(Items from a data source)
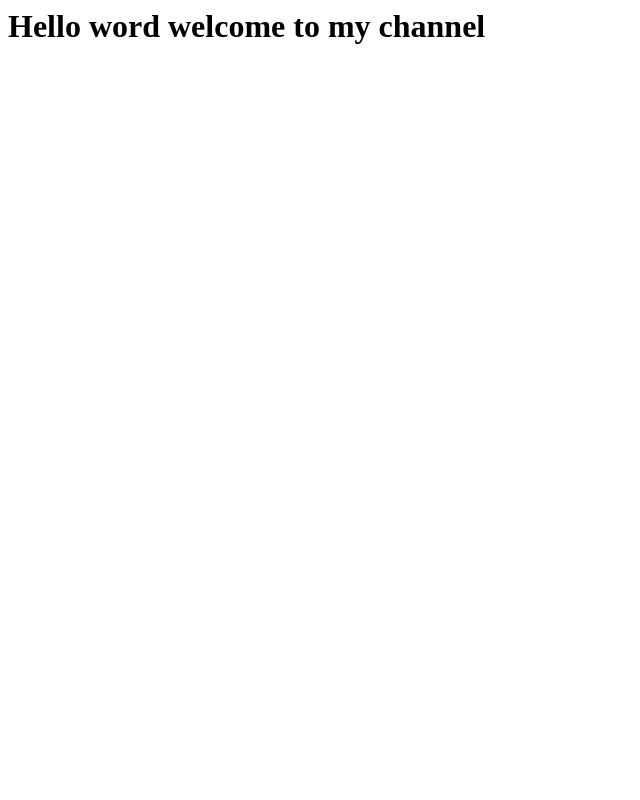
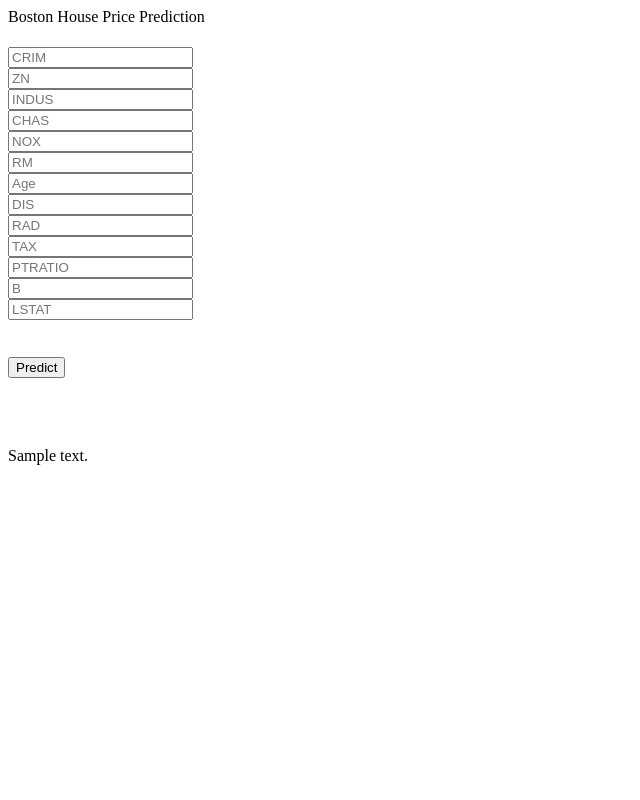
Before and after one commit to PRASHANT1-SAXENA/EndToEnd_Industrial_projects, a Flask app: template End_to_End_projects/templates/home.html in a window 1280 px wide. Shown: the whole page, without its empty margins (0-640 px from the left). Run offline with Flask 3, Linux system fonts and the light colour scheme; the template is opened without the code that fills it: most values are stand-ins (such as "Sample title", 1, 10 or a date in 2020); parts of the project's set-up code (start-up, migrations or seed data) failed here and were passed over.

Commit message:
modifiying app and html files

```diff
--- a/End_to_End_projects/app.py
+++ b/End_to_End_projects/app.py
@@ -13,6 +13,7 @@ scaler=pickle.load(open("scaling.pkl",'rb'))
 def home():
     return render_template('home.html')
 
+# TO see on the postman with below api
 @app.route('/predict_api',methods=['Get','POST'])
 def predict_api():
     data=request.json['data']
@@ -25,5 +26,17 @@ def predict_api():
     print(output[0])
     return jsonify(output[0])
 
+# to show on the website
+
+@app.route('/predict',methods=['GET','POST'])
+def predict():
+    data=[float(x) for x in request.form.values()]
+    final_input =scaler.transform(np.array(data).reshape(1,-1))
+    print(final_input)
+    output=regmodel.predict(final_input)[0]
+    return render_template('home.html',prediction_text="The predicted house price is {}".format(output))
+
+
+
 if __name__=="__main__":
     app.run(debug=True)
--- a/End_to_End_projects/templates/home.html
+++ b/End_to_End_projects/templates/home.html
@@ -1,3 +1,28 @@
-<h1>
-Hello word welcome to my channel
-<h1>
+<body>
+    <div class="login"
+        <h1>Boston House Price Prediction<h1>
+        <form action="{{url_for("predict")}}" methods="post">
+            <input  type="text" name="CRIM" placeholder="CRIM" required="required"/><br>
+            <input  type="text" name="ZN" placeholder="ZN" required="required"/><br>
+            <input  type="text" name="INDUS" placeholder="INDUS" required="required"/><br>
+            <input  type="text" name="CHAS" placeholder="CHAS" required="required"/><br>
+            <input  type="text" name="NOX" placeholder="NOX" required="required"/><br>
+            <input  type="text" name="RM" placeholder="RM" required="required"/><br>
+            <input  type="text" name="Age" placeholder="Age" required="required"/><br>
+            <input  type="text" name="DIS" placeholder="DIS" required="required"/><br>
+            <input  type="text" name="RAD" placeholder="RAD" required="required"/><br>
+            <input  type="text" name="TAX" placeholder="TAX" required="required"/><br>
+            <input  type="text" name="PTRATIO" placeholder="PTRATIO" required="required"/><br>
+            <input  type="text" name="B" placeholder="B" required="required"/><br>
+            <input  type="text" name="LSTAT" placeholder="LSTAT" required="required"/><br><br>
+
+            <button type="Submit" class="btn btn-primary  btn-large">Predict</button>
+        <form>
+        <br>
+        <br>
+
+</div>
+{{prediction_text}}
+
+</body>
+</html>
```
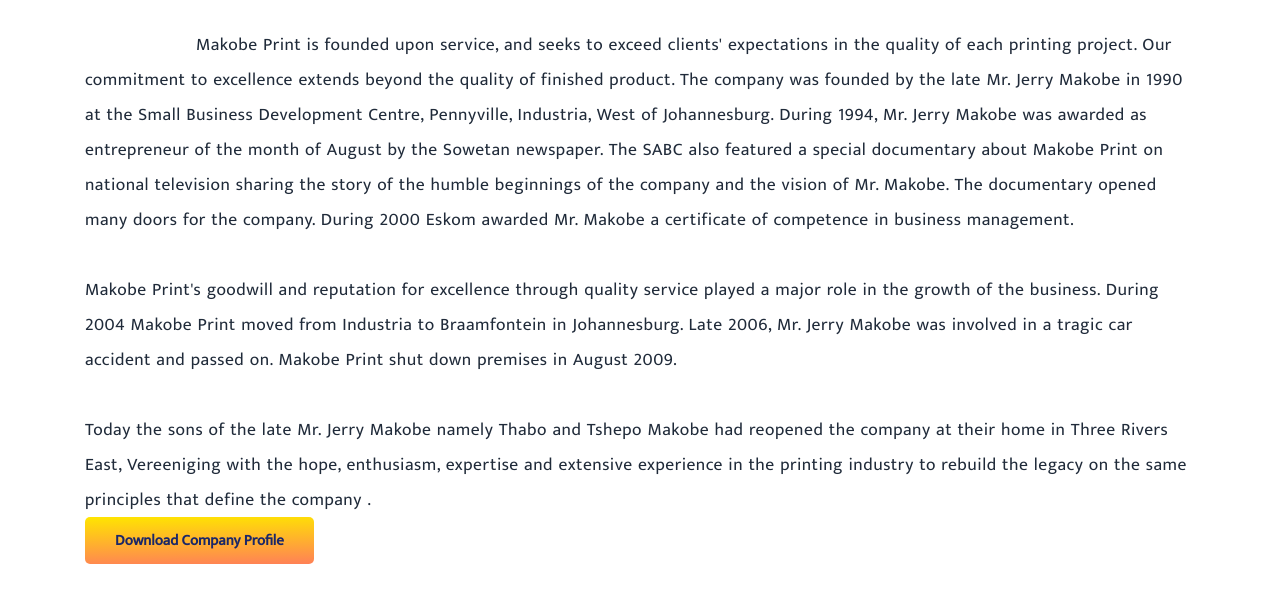
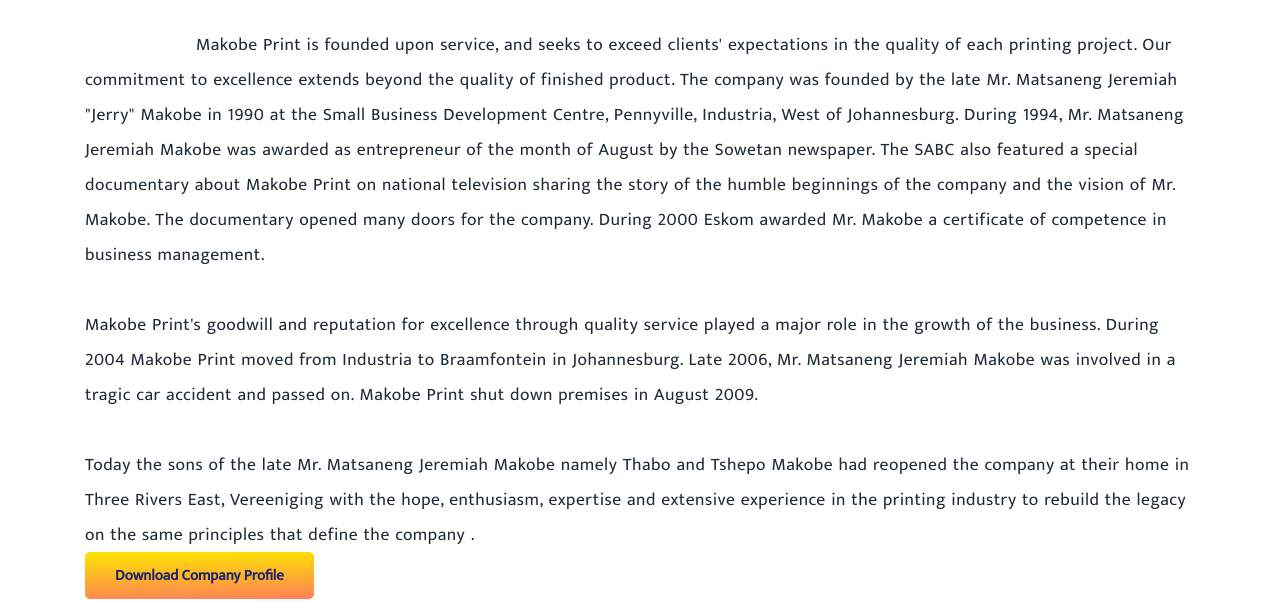
Before and after one commit to CharlieNndwa/makobe-print, a plain HTML site: page about.html in a window 1280 px wide. Shown: the part 380-981 px from the top of the page. Drawn offline with nearby package versions, Linux system fonts and the light colour scheme; a web font is replaced by a local one.

Commit message:
first commit

```diff
--- a/about.html
+++ b/about.html
@@ -92,9 +92,9 @@
           <p class="font-weight-normal para">Makobe Print is founded upon service, and seeks to exceed clients'
             expectations in the quality of each printing project. Our commitment to
             excellence extends beyond the quality of finished product.
-            The company was founded by the late Mr. Jerry Makobe in 1990 at the
+            The company was founded by the late Mr. Matsaneng Jeremiah "Jerry" Makobe in 1990 at the
             Small Business Development Centre, Pennyville, Industria, West of
-            Johannesburg. During 1994, Mr. Jerry Makobe was awarded as
+            Johannesburg. During 1994, Mr. Matsaneng Jeremiah Makobe was awarded as
             entrepreneur of the month of August by the Sowetan newspaper.
             The SABC also featured a special documentary about Makobe Print on
             national television sharing the story of the humble beginnings of the
@@ -104,8 +104,9 @@
             excellence through quality
             service played a major role in the growth of the business. During 2004
             Makobe Print moved from Industria to Braamfontein in Johannesburg.
-            Late 2006, Mr. Jerry Makobe was involved in a tragic car accident and
-            passed on. Makobe Print shut down premises in August 2009. <br> <br>Today the sons of the late Mr. Jerry
+            Late 2006, Mr. Matsaneng Jeremiah Makobe was involved in a tragic car accident and
+            passed on. Makobe Print shut down premises in August 2009. <br> <br>Today the sons of the late Mr. Matsaneng
+            Jeremiah
             Makobe namely Thabo and Tshepo
             Makobe had reopened the company at their home in Three Rivers East,
             Vereeniging with the hope, enthusiasm, expertise and extensive
@@ -142,7 +143,7 @@
         <div class="footerz">
           <div class="single-footer">
             <div class="single-footer">
-              <img src="./assets/images/logox.png" alt="" >
+              <img src="./assets/images/logox.png" alt="">
             </div>
           </div>
           <div class="single-footer contact-us">
@@ -173,16 +174,16 @@
   </main>
 
 
- <!--
+  <!--
   - custom js link
 -->
-<script src="./assets/js/script.js" defer></script>
+  <script src="./assets/js/script.js" defer></script>
 
-<!--
+  <!--
   - ionicon link
 -->
-<script type="module" src="https://unpkg.com/ionicons@5.5.2/dist/ionicons/ionicons.esm.js"></script>
-<script nomodule src="https://unpkg.com/ionicons@5.5.2/dist/ionicons/ionicons.js"></script>
+  <script type="module" src="https://unpkg.com/ionicons@5.5.2/dist/ionicons/ionicons.esm.js"></script>
+  <script nomodule src="https://unpkg.com/ionicons@5.5.2/dist/ionicons/ionicons.js"></script>
 
 </body>
 
```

» **What is required**
Retype the records in full. Do not carry over the images.

» **Problem solution**
Before and after one commit to PRASHANT1-SAXENA/EndToEnd_Industrial_projects, a Flask app: template End_to_End_projects/templates/home.html in a window 1280 px wide. Shown: the whole page, without its empty margins (0-640 px from the left). Run offline with Flask 3, Linux system fonts and the light colour scheme; the template is opened without the code that fills it: most values are stand-ins (such as "Sample title", 1, 10 or a date in 2020); parts of the project's set-up code (start-up, migrations or seed data) failed here and were passed over.

Commit message:
modifiying app and html files

```diff
--- a/End_to_End_projects/app.py
+++ b/End_to_End_projects/app.py
@@ -13,6 +13,7 @@ scaler=pickle.load(open("scaling.pkl",'rb'))
 def home():
     return render_template('home.html')
 
+# TO see on the postman with below api
 @app.route('/predict_api',methods=['Get','POST'])
 def predict_api():
     data=request.json['data']
@@ -25,5 +26,17 @@ def predict_api():
     print(output[0])
     return jsonify(output[0])
 
+# to show on the website
+
+@app.route('/predict',methods=['GET','POST'])
+def predict():
+    data=[float(x) for x in request.form.values()]
+    final_input =scaler.transform(np.array(data).reshape(1,-1))
+    print(final_input)
+    output=regmodel.predict(final_input)[0]
+    return render_template('home.html',prediction_text="The predicted house price is {}".format(output))
+
+
+
 if __name__=="__main__":
     app.run(debug=True)
--- a/End_to_End_projects/templates/home.html
+++ b/End_to_End_projects/templates/home.html
@@ -1,3 +1,28 @@
-<h1>
-Hello word welcome to my channel
-<h1>
+<body>
+    <div class="login"
+        <h1>Boston House Price Prediction<h1>
+        <form action="{{url_for("predict")}}" methods="post">
+            <input  type="text" name="CRIM" placeholder="CRIM" required="required"/><br>
+            <input  type="text" name="ZN" placeholder="ZN" required="required"/><br>
+            <input  type="text" name="INDUS" placeholder="INDUS" required="required"/><br>
+            <input  type="text" name="CHAS" placeholder="CHAS" required="required"/><br>
+            <input  type="text" name="NOX" placeholder="NOX" required="required"/><br>
+            <input  type="text" name="RM" placeholder="RM" required="required"/><br>
+            <input  type="text" name="Age" placeholder="Age" required="required"/><br>
+            <input  type="text" name="DIS" placeholder="DIS" required="required"/><br>
+            <input  type="text" name="RAD" placeholder="RAD" required="required"/><br>
+            <input  type="text" name="TAX" placeholder="TAX" required="required"/><br>
+            <input  type="text" name="PTRATIO" placeholder="PTRATIO" required="required"/><br>
+            <input  type="text" name="B" placeholder="B" required="required"/><br>
+            <input  type="text" name="LSTAT" placeholder="LSTAT" required="required"/><br><br>
+
+            <button type="Submit" class="btn btn-primary  btn-large">Predict</button>
+        <form>
+        <br>
+        <br>
+
+</div>
+{{prediction_text}}
+
+</body>
+</html>
```
Before and after one commit to CharlieNndwa/makobe-print, a plain HTML site: page about.html in a window 1280 px wide. Shown: the part 380-981 px from the top of the page. Drawn offline with nearby package versions, Linux system fonts and the light colour scheme; a web font is replaced by a local one.

Commit message:
first commit

```diff
--- a/about.html
+++ b/about.html
@@ -92,9 +92,9 @@
           <p class="font-weight-normal para">Makobe Print is founded upon service, and seeks to exceed clients'
             expectations in the quality of each printing project. Our commitment to
             excellence extends beyond the quality of finished product.
-            The company was founded by the late Mr. Jerry Makobe in 1990 at the
+            The company was founded by the late Mr. Matsaneng Jeremiah "Jerry" Makobe in 1990 at the
             Small Business Development Centre, Pennyville, Industria, West of
-            Johannesburg. During 1994, Mr. Jerry Makobe was awarded as
+            Johannesburg. During 1994, Mr. Matsaneng Jeremiah Makobe was awarded as
             entrepreneur of the month of August by the Sowetan newspaper.
             The SABC also featured a special documentary about Makobe Print on
             national television sharing the story of the humble beginnings of the
@@ -104,8 +104,9 @@
             excellence through quality
             service played a major role in the growth of the business. During 2004
             Makobe Print moved from Industria to Braamfontein in Johannesburg.
-            Late 2006, Mr. Jerry Makobe was involved in a tragic car accident and
-            passed on. Makobe Print shut down premises in August 2009. <br> <br>Today the sons of the late Mr. Jerry
+            Late 2006, Mr. Matsaneng Jeremiah Makobe was involved in a tragic car accident and
+            passed on. Makobe Print shut down premises in August 2009. <br> <br>Today the sons of the late Mr. Matsaneng
+            Jeremiah
             Makobe namely Thabo and Tshepo
             Makobe had reopened the company at their home in Three Rivers East,
             Vereeniging with the hope, enthusiasm, expertise and extensive
@@ -142,7 +143,7 @@
         <div class="footerz">
           <div class="single-footer">
             <div class="single-footer">
-              <img src="./assets/images/logox.png" alt="" >
+              <img src="./assets/images/logox.png" alt="">
             </div>
           </div>
           <div class="single-footer contact-us">
@@ -173,16 +174,16 @@
   </main>
 
 
- <!--
+  <!--
   - custom js link
 -->
-<script src="./assets/js/script.js" defer></script>
+  <script src="./assets/js/script.js" defer></script>
 
-<!--
+  <!--
   - ionicon link
 -->
-<script type="module" src="https://unpkg.com/ionicons@5.5.2/dist/ionicons/ionicons.esm.js"></script>
-<script nomodule src="https://unpkg.com/ionicons@5.5.2/dist/ionicons/ionicons.js"></script>
+  <script type="module" src="https://unpkg.com/ionicons@5.5.2/dist/ionicons/ionicons.esm.js"></script>
+  <script nomodule src="https://unpkg.com/ionicons@5.5.2/dist/ionicons/ionicons.js"></script>
 
 </body>
 
```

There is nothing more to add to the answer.